Task inputs ::

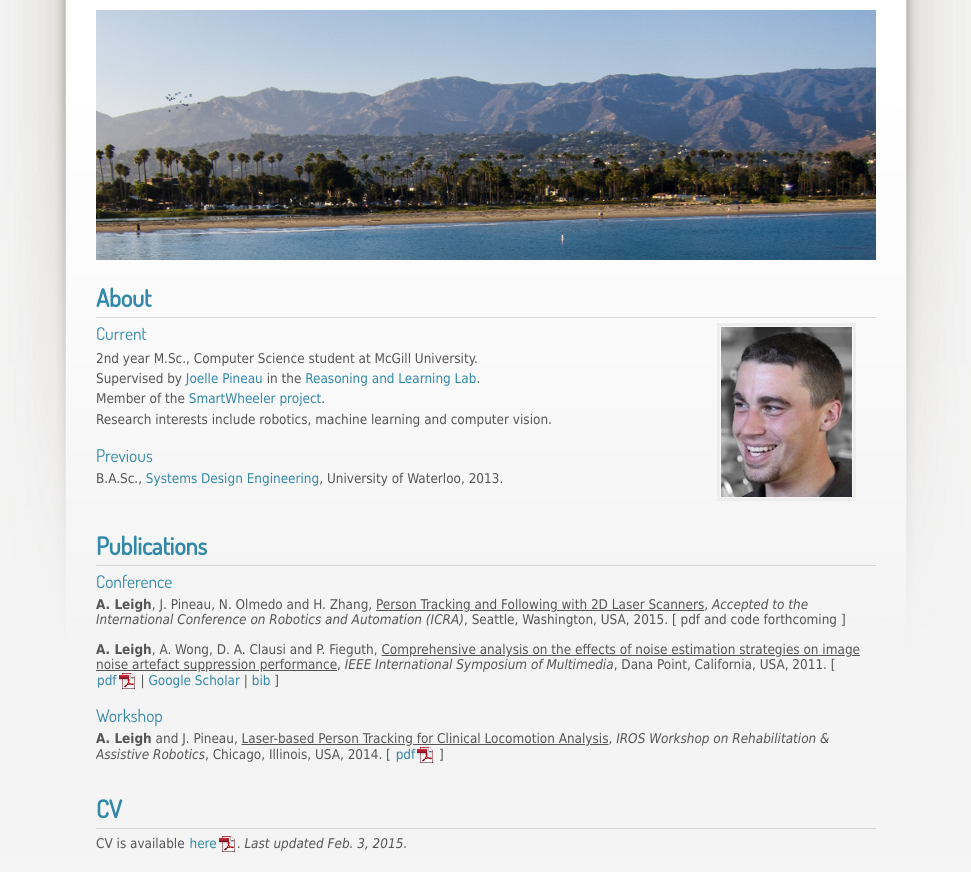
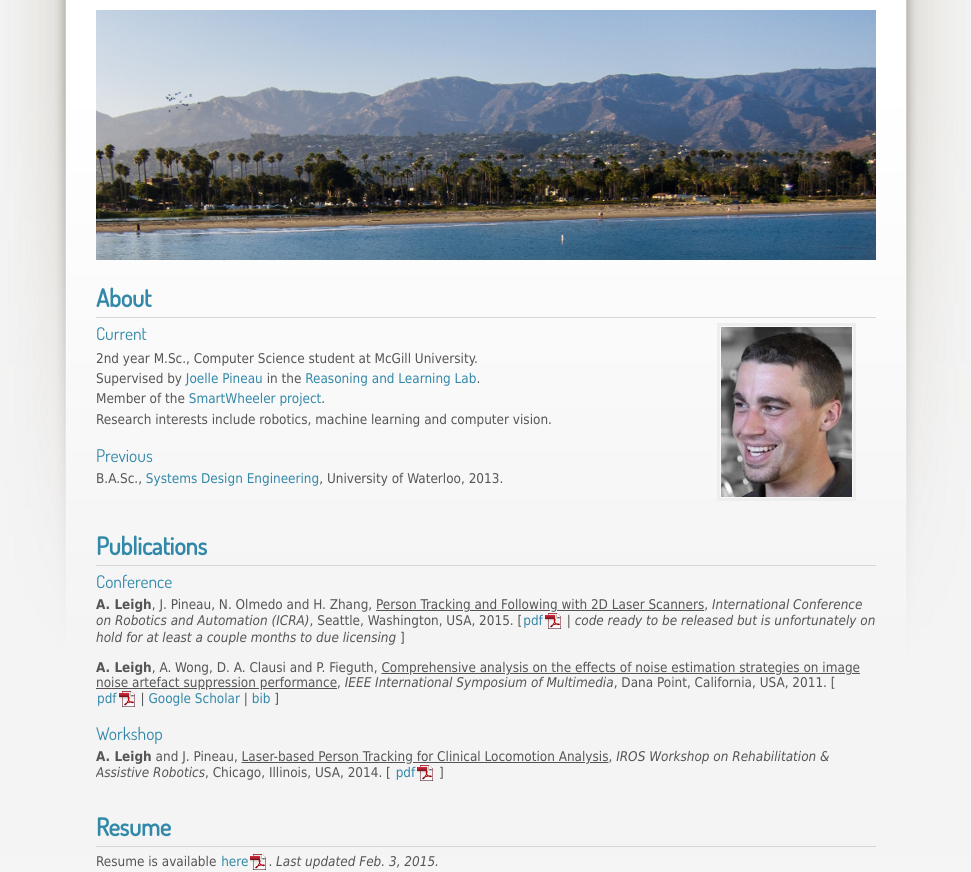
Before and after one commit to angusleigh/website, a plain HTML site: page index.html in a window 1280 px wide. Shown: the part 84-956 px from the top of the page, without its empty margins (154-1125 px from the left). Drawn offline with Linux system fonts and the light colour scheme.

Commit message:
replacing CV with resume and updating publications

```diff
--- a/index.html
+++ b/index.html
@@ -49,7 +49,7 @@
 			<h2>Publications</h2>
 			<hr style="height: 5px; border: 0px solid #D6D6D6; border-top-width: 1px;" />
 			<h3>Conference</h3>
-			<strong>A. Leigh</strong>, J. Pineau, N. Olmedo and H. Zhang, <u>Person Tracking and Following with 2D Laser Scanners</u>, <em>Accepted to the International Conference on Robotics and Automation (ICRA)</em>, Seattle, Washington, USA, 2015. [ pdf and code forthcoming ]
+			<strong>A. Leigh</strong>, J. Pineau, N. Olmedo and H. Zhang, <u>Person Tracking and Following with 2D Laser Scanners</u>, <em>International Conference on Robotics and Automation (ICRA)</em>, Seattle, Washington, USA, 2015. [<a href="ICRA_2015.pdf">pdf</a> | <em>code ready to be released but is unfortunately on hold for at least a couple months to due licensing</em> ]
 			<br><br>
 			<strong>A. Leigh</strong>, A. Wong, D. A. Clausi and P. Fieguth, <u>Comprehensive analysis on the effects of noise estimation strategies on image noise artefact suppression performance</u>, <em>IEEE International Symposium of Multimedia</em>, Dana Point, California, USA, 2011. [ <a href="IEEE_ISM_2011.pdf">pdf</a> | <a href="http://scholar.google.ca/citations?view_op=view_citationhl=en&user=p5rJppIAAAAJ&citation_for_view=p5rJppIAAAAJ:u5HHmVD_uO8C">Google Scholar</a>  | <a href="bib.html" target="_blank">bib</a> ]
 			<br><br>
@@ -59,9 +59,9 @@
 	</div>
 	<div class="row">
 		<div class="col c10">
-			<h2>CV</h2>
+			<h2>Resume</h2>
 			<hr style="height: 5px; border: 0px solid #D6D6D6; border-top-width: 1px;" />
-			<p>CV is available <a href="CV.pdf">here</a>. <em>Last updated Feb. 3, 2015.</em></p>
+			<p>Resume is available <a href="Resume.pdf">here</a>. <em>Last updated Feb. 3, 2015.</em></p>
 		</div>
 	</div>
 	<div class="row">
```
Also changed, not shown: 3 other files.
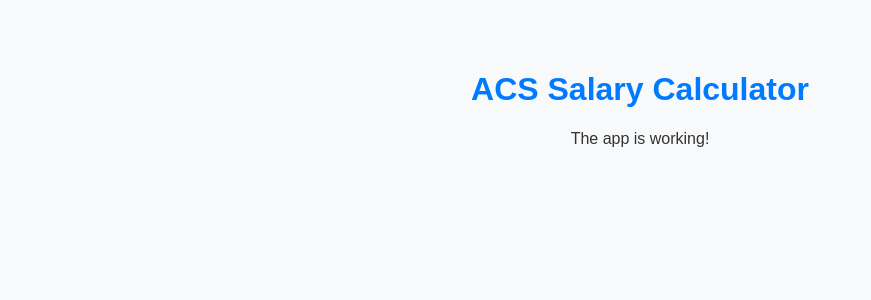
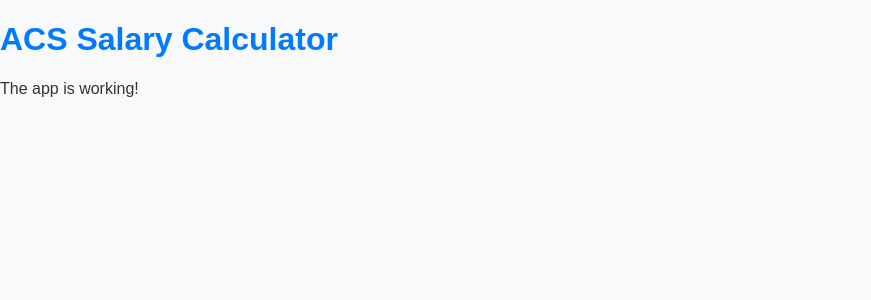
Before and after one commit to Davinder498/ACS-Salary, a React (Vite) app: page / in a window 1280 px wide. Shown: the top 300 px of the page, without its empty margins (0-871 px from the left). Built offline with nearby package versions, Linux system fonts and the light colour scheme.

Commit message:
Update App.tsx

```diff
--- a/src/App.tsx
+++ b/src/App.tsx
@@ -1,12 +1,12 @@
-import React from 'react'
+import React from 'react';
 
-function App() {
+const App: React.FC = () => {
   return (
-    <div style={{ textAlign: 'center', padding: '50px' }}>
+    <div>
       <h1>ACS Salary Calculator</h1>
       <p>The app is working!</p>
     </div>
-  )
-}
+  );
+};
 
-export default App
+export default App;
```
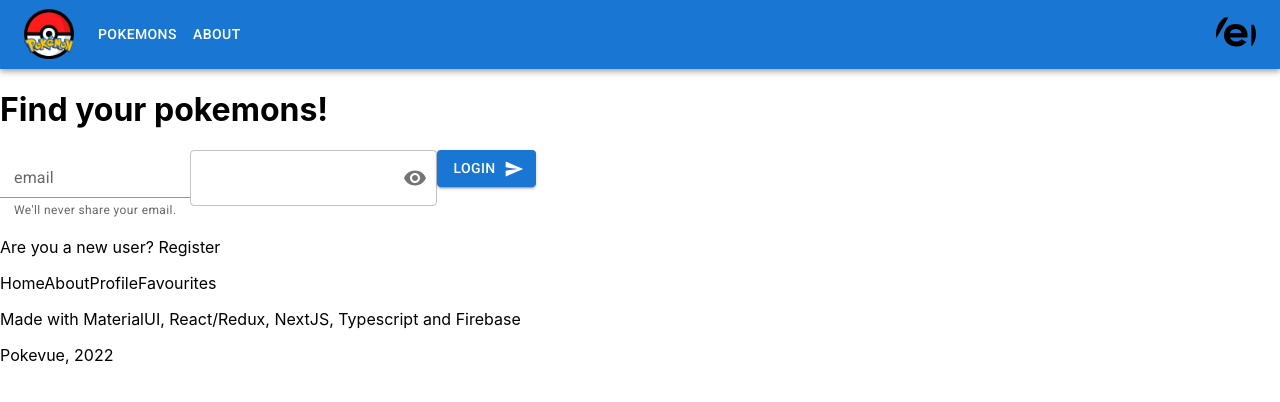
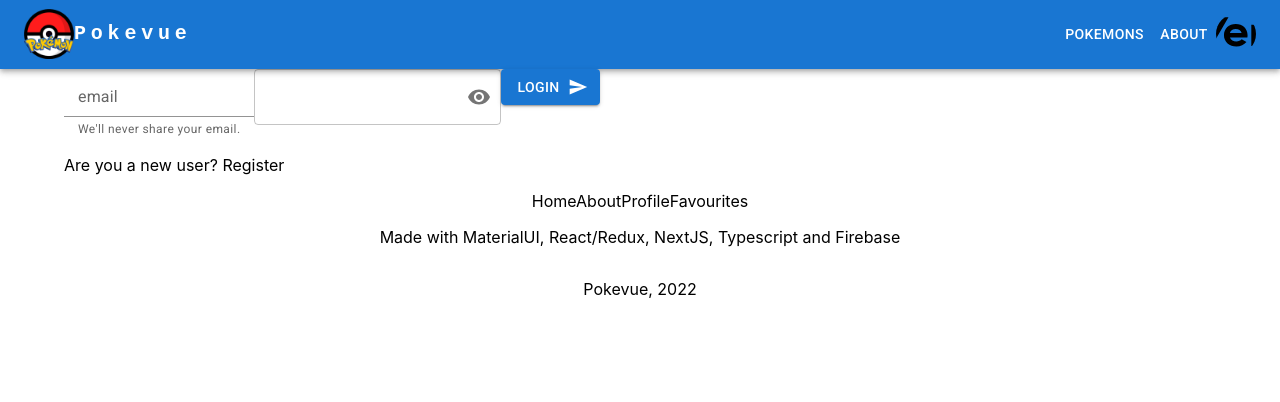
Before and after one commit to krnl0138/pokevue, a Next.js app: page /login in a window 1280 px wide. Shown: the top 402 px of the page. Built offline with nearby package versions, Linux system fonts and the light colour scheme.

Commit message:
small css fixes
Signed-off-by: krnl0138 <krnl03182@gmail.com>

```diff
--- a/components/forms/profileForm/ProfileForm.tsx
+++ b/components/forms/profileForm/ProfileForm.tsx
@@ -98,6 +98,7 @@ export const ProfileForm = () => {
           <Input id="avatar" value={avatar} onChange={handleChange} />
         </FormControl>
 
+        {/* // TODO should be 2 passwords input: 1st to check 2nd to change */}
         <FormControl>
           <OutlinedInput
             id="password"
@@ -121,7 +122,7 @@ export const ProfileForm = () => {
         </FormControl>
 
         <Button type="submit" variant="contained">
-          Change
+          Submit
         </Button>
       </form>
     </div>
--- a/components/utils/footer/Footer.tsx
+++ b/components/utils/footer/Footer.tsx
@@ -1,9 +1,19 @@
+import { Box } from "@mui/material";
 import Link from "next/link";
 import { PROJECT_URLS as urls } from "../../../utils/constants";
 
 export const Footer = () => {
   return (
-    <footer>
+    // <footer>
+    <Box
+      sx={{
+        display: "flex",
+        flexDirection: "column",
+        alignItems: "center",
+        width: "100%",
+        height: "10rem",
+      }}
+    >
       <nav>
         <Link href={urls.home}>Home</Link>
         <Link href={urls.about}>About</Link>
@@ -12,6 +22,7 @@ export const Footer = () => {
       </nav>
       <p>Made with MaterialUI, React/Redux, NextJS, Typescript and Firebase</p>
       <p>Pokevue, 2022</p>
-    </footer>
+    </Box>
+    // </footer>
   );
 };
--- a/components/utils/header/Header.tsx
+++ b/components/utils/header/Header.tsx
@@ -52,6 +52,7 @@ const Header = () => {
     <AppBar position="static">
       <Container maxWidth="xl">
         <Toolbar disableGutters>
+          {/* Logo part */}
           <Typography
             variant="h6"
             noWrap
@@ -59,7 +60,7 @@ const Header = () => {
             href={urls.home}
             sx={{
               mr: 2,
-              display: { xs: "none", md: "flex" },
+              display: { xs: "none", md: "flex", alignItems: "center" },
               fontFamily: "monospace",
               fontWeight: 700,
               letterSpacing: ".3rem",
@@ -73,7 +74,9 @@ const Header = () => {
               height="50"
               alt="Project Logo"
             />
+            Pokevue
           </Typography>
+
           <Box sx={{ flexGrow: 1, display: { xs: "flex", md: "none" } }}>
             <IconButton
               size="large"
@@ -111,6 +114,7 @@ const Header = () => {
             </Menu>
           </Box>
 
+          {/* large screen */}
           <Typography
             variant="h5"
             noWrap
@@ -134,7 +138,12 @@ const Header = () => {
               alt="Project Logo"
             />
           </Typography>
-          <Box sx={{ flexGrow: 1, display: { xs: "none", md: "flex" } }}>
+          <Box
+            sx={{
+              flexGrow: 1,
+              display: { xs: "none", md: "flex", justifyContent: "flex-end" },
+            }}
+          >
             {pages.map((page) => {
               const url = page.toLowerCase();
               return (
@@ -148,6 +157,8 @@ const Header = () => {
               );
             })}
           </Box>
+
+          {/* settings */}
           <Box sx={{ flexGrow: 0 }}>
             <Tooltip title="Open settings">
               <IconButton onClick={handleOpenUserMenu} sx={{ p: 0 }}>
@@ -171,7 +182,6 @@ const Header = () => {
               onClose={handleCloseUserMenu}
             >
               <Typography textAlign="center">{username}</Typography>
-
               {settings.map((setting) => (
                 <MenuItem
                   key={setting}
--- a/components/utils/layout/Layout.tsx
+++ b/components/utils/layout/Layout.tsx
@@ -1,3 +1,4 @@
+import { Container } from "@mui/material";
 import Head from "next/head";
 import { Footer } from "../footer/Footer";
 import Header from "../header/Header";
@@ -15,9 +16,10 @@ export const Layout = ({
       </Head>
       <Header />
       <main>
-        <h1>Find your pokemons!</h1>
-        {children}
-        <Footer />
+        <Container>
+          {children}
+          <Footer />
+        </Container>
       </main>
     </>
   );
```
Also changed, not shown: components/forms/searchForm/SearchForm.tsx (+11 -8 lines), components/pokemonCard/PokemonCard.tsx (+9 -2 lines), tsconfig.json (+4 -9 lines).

Your objective ::
Write the material out again exactly. Skip each picture.

Answer box ::
Before and after one commit to angusleigh/website, a plain HTML site: page index.html in a window 1280 px wide. Shown: the part 84-956 px from the top of the page, without its empty margins (154-1125 px from the left). Drawn offline with Linux system fonts and the light colour scheme.

Commit message:
replacing CV with resume and updating publications

```diff
--- a/index.html
+++ b/index.html
@@ -49,7 +49,7 @@
 			<h2>Publications</h2>
 			<hr style="height: 5px; border: 0px solid #D6D6D6; border-top-width: 1px;" />
 			<h3>Conference</h3>
-			<strong>A. Leigh</strong>, J. Pineau, N. Olmedo and H. Zhang, <u>Person Tracking and Following with 2D Laser Scanners</u>, <em>Accepted to the International Conference on Robotics and Automation (ICRA)</em>, Seattle, Washington, USA, 2015. [ pdf and code forthcoming ]
+			<strong>A. Leigh</strong>, J. Pineau, N. Olmedo and H. Zhang, <u>Person Tracking and Following with 2D Laser Scanners</u>, <em>International Conference on Robotics and Automation (ICRA)</em>, Seattle, Washington, USA, 2015. [<a href="ICRA_2015.pdf">pdf</a> | <em>code ready to be released but is unfortunately on hold for at least a couple months to due licensing</em> ]
 			<br><br>
 			<strong>A. Leigh</strong>, A. Wong, D. A. Clausi and P. Fieguth, <u>Comprehensive analysis on the effects of noise estimation strategies on image noise artefact suppression performance</u>, <em>IEEE International Symposium of Multimedia</em>, Dana Point, California, USA, 2011. [ <a href="IEEE_ISM_2011.pdf">pdf</a> | <a href="http://scholar.google.ca/citations?view_op=view_citationhl=en&user=p5rJppIAAAAJ&citation_for_view=p5rJppIAAAAJ:u5HHmVD_uO8C">Google Scholar</a>  | <a href="bib.html" target="_blank">bib</a> ]
 			<br><br>
@@ -59,9 +59,9 @@
 	</div>
 	<div class="row">
 		<div class="col c10">
-			<h2>CV</h2>
+			<h2>Resume</h2>
 			<hr style="height: 5px; border: 0px solid #D6D6D6; border-top-width: 1px;" />
-			<p>CV is available <a href="CV.pdf">here</a>. <em>Last updated Feb. 3, 2015.</em></p>
+			<p>Resume is available <a href="Resume.pdf">here</a>. <em>Last updated Feb. 3, 2015.</em></p>
 		</div>
 	</div>
 	<div class="row">
```
Also changed, not shown: 3 other files.
Before and after one commit to Davinder498/ACS-Salary, a React (Vite) app: page / in a window 1280 px wide. Shown: the top 300 px of the page, without its empty margins (0-871 px from the left). Built offline with nearby package versions, Linux system fonts and the light colour scheme.

Commit message:
Update App.tsx

```diff
--- a/src/App.tsx
+++ b/src/App.tsx
@@ -1,12 +1,12 @@
-import React from 'react'
+import React from 'react';
 
-function App() {
+const App: React.FC = () => {
   return (
-    <div style={{ textAlign: 'center', padding: '50px' }}>
+    <div>
       <h1>ACS Salary Calculator</h1>
       <p>The app is working!</p>
     </div>
-  )
-}
+  );
+};
 
-export default App
+export default App;
```
Before and after one commit to krnl0138/pokevue, a Next.js app: page /login in a window 1280 px wide. Shown: the top 402 px of the page. Built offline with nearby package versions, Linux system fonts and the light colour scheme.

Commit message:
small css fixes
Signed-off-by: krnl0138 <krnl03182@gmail.com>

```diff
--- a/components/forms/profileForm/ProfileForm.tsx
+++ b/components/forms/profileForm/ProfileForm.tsx
@@ -98,6 +98,7 @@ export const ProfileForm = () => {
           <Input id="avatar" value={avatar} onChange={handleChange} />
         </FormControl>
 
+        {/* // TODO should be 2 passwords input: 1st to check 2nd to change */}
         <FormControl>
           <OutlinedInput
             id="password"
@@ -121,7 +122,7 @@ export const ProfileForm = () => {
         </FormControl>
 
         <Button type="submit" variant="contained">
-          Change
+          Submit
         </Button>
       </form>
     </div>
--- a/components/utils/footer/Footer.tsx
+++ b/components/utils/footer/Footer.tsx
@@ -1,9 +1,19 @@
+import { Box } from "@mui/material";
 import Link from "next/link";
 import { PROJECT_URLS as urls } from "../../../utils/constants";
 
 export const Footer = () => {
   return (
-    <footer>
+    // <footer>
+    <Box
+      sx={{
+        display: "flex",
+        flexDirection: "column",
+        alignItems: "center",
+        width: "100%",
+        height: "10rem",
+      }}
+    >
       <nav>
         <Link href={urls.home}>Home</Link>
         <Link href={urls.about}>About</Link>
@@ -12,6 +22,7 @@ export const Footer = () => {
       </nav>
       <p>Made with MaterialUI, React/Redux, NextJS, Typescript and Firebase</p>
       <p>Pokevue, 2022</p>
-    </footer>
+    </Box>
+    // </footer>
   );
 };
--- a/components/utils/header/Header.tsx
+++ b/components/utils/header/Header.tsx
@@ -52,6 +52,7 @@ const Header = () => {
     <AppBar position="static">
       <Container maxWidth="xl">
         <Toolbar disableGutters>
+          {/* Logo part */}
           <Typography
             variant="h6"
             noWrap
@@ -59,7 +60,7 @@ const Header = () => {
             href={urls.home}
             sx={{
               mr: 2,
-              display: { xs: "none", md: "flex" },
+              display: { xs: "none", md: "flex", alignItems: "center" },
               fontFamily: "monospace",
               fontWeight: 700,
               letterSpacing: ".3rem",
@@ -73,7 +74,9 @@ const Header = () => {
               height="50"
               alt="Project Logo"
             />
+            Pokevue
           </Typography>
+
           <Box sx={{ flexGrow: 1, display: { xs: "flex", md: "none" } }}>
             <IconButton
               size="large"
@@ -111,6 +114,7 @@ const Header = () => {
             </Menu>
           </Box>
 
+          {/* large screen */}
           <Typography
             variant="h5"
             noWrap
@@ -134,7 +138,12 @@ const Header = () => {
               alt="Project Logo"
             />
           </Typography>
-          <Box sx={{ flexGrow: 1, display: { xs: "none", md: "flex" } }}>
+          <Box
+            sx={{
+              flexGrow: 1,
+              display: { xs: "none", md: "flex", justifyContent: "flex-end" },
+            }}
+          >
             {pages.map((page) => {
               const url = page.toLowerCase();
               return (
@@ -148,6 +157,8 @@ const Header = () => {
               );
             })}
           </Box>
+
+          {/* settings */}
           <Box sx={{ flexGrow: 0 }}>
             <Tooltip title="Open settings">
               <IconButton onClick={handleOpenUserMenu} sx={{ p: 0 }}>
@@ -171,7 +182,6 @@ const Header = () => {
               onClose={handleCloseUserMenu}
             >
               <Typography textAlign="center">{username}</Typography>
-
               {settings.map((setting) => (
                 <MenuItem
                   key={setting}
--- a/components/utils/layout/Layout.tsx
+++ b/components/utils/layout/Layout.tsx
@@ -1,3 +1,4 @@
+import { Container } from "@mui/material";
 import Head from "next/head";
 import { Footer } from "../footer/Footer";
 import Header from "../header/Header";
@@ -15,9 +16,10 @@ export const Layout = ({
       </Head>
       <Header />
       <main>
-        <h1>Find your pokemons!</h1>
-        {children}
-        <Footer />
+        <Container>
+          {children}
+          <Footer />
+        </Container>
       </main>
     </>
   );
```
Also changed, not shown: components/forms/searchForm/SearchForm.tsx (+11 -8 lines), components/pokemonCard/PokemonCard.tsx (+9 -2 lines), tsconfig.json (+4 -9 lines).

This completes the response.